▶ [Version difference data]

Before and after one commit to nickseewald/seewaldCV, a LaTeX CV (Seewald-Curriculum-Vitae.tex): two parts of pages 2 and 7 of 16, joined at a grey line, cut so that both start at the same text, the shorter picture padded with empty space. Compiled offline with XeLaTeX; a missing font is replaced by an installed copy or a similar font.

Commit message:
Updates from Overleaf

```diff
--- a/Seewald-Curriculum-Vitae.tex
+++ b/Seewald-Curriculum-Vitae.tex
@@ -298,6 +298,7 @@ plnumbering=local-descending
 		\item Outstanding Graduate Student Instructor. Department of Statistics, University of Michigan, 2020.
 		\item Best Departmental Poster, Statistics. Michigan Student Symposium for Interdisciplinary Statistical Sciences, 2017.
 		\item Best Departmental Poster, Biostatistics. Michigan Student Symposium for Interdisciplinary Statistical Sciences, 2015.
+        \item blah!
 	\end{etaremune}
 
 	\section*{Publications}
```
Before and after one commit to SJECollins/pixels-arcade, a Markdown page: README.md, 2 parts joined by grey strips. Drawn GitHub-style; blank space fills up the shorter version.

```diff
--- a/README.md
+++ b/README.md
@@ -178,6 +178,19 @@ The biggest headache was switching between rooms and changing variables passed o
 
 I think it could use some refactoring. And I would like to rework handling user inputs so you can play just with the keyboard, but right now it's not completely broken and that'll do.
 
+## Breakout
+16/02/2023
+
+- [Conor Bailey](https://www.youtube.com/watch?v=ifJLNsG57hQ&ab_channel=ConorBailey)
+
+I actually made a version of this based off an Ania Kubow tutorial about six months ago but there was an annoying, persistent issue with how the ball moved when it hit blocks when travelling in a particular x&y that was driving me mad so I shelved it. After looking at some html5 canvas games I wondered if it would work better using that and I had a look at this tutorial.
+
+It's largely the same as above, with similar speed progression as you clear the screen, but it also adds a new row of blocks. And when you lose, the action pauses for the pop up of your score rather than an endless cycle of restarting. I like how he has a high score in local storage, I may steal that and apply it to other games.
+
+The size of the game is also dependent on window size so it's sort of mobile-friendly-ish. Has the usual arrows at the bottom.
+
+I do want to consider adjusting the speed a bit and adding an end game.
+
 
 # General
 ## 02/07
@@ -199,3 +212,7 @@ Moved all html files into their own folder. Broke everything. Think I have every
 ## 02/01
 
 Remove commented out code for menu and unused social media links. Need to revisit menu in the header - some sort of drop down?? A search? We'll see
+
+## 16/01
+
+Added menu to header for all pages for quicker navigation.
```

▶ [WHAT IS EXPECTED] Would you restate the records word for word?

▶ [WRITTEN RESPONSE]
Before and after one commit to nickseewald/seewaldCV, a LaTeX CV (Seewald-Curriculum-Vitae.tex): two parts of pages 2 and 7 of 16, joined at a grey line, cut so that both start at the same text, the shorter picture padded with empty space. Compiled offline with XeLaTeX; a missing font is replaced by an installed copy or a similar font.

Commit message:
Updates from Overleaf

```diff
--- a/Seewald-Curriculum-Vitae.tex
+++ b/Seewald-Curriculum-Vitae.tex
@@ -298,6 +298,7 @@ plnumbering=local-descending
 		\item Outstanding Graduate Student Instructor. Department of Statistics, University of Michigan, 2020.
 		\item Best Departmental Poster, Statistics. Michigan Student Symposium for Interdisciplinary Statistical Sciences, 2017.
 		\item Best Departmental Poster, Biostatistics. Michigan Student Symposium for Interdisciplinary Statistical Sciences, 2015.
+        \item blah!
 	\end{etaremune}
 
 	\section*{Publications}
```
Before and after one commit to SJECollins/pixels-arcade, a Markdown page: README.md, 2 parts joined by grey strips. Drawn GitHub-style; blank space fills up the shorter version.

```diff
--- a/README.md
+++ b/README.md
@@ -178,6 +178,19 @@ The biggest headache was switching between rooms and changing variables passed o
 
 I think it could use some refactoring. And I would like to rework handling user inputs so you can play just with the keyboard, but right now it's not completely broken and that'll do.
 
+## Breakout
+16/02/2023
+
+- [Conor Bailey](https://www.youtube.com/watch?v=ifJLNsG57hQ&ab_channel=ConorBailey)
+
+I actually made a version of this based off an Ania Kubow tutorial about six months ago but there was an annoying, persistent issue with how the ball moved when it hit blocks when travelling in a particular x&y that was driving me mad so I shelved it. After looking at some html5 canvas games I wondered if it would work better using that and I had a look at this tutorial.
+
+It's largely the same as above, with similar speed progression as you clear the screen, but it also adds a new row of blocks. And when you lose, the action pauses for the pop up of your score rather than an endless cycle of restarting. I like how he has a high score in local storage, I may steal that and apply it to other games.
+
+The size of the game is also dependent on window size so it's sort of mobile-friendly-ish. Has the usual arrows at the bottom.
+
+I do want to consider adjusting the speed a bit and adding an end game.
+
 
 # General
 ## 02/07
@@ -199,3 +212,7 @@ Moved all html files into their own folder. Broke everything. Think I have every
 ## 02/01
 
 Remove commented out code for menu and unused social media links. Need to revisit menu in the header - some sort of drop down?? A search? We'll see
+
+## 16/01
+
+Added menu to header for all pages for quicker navigation.
```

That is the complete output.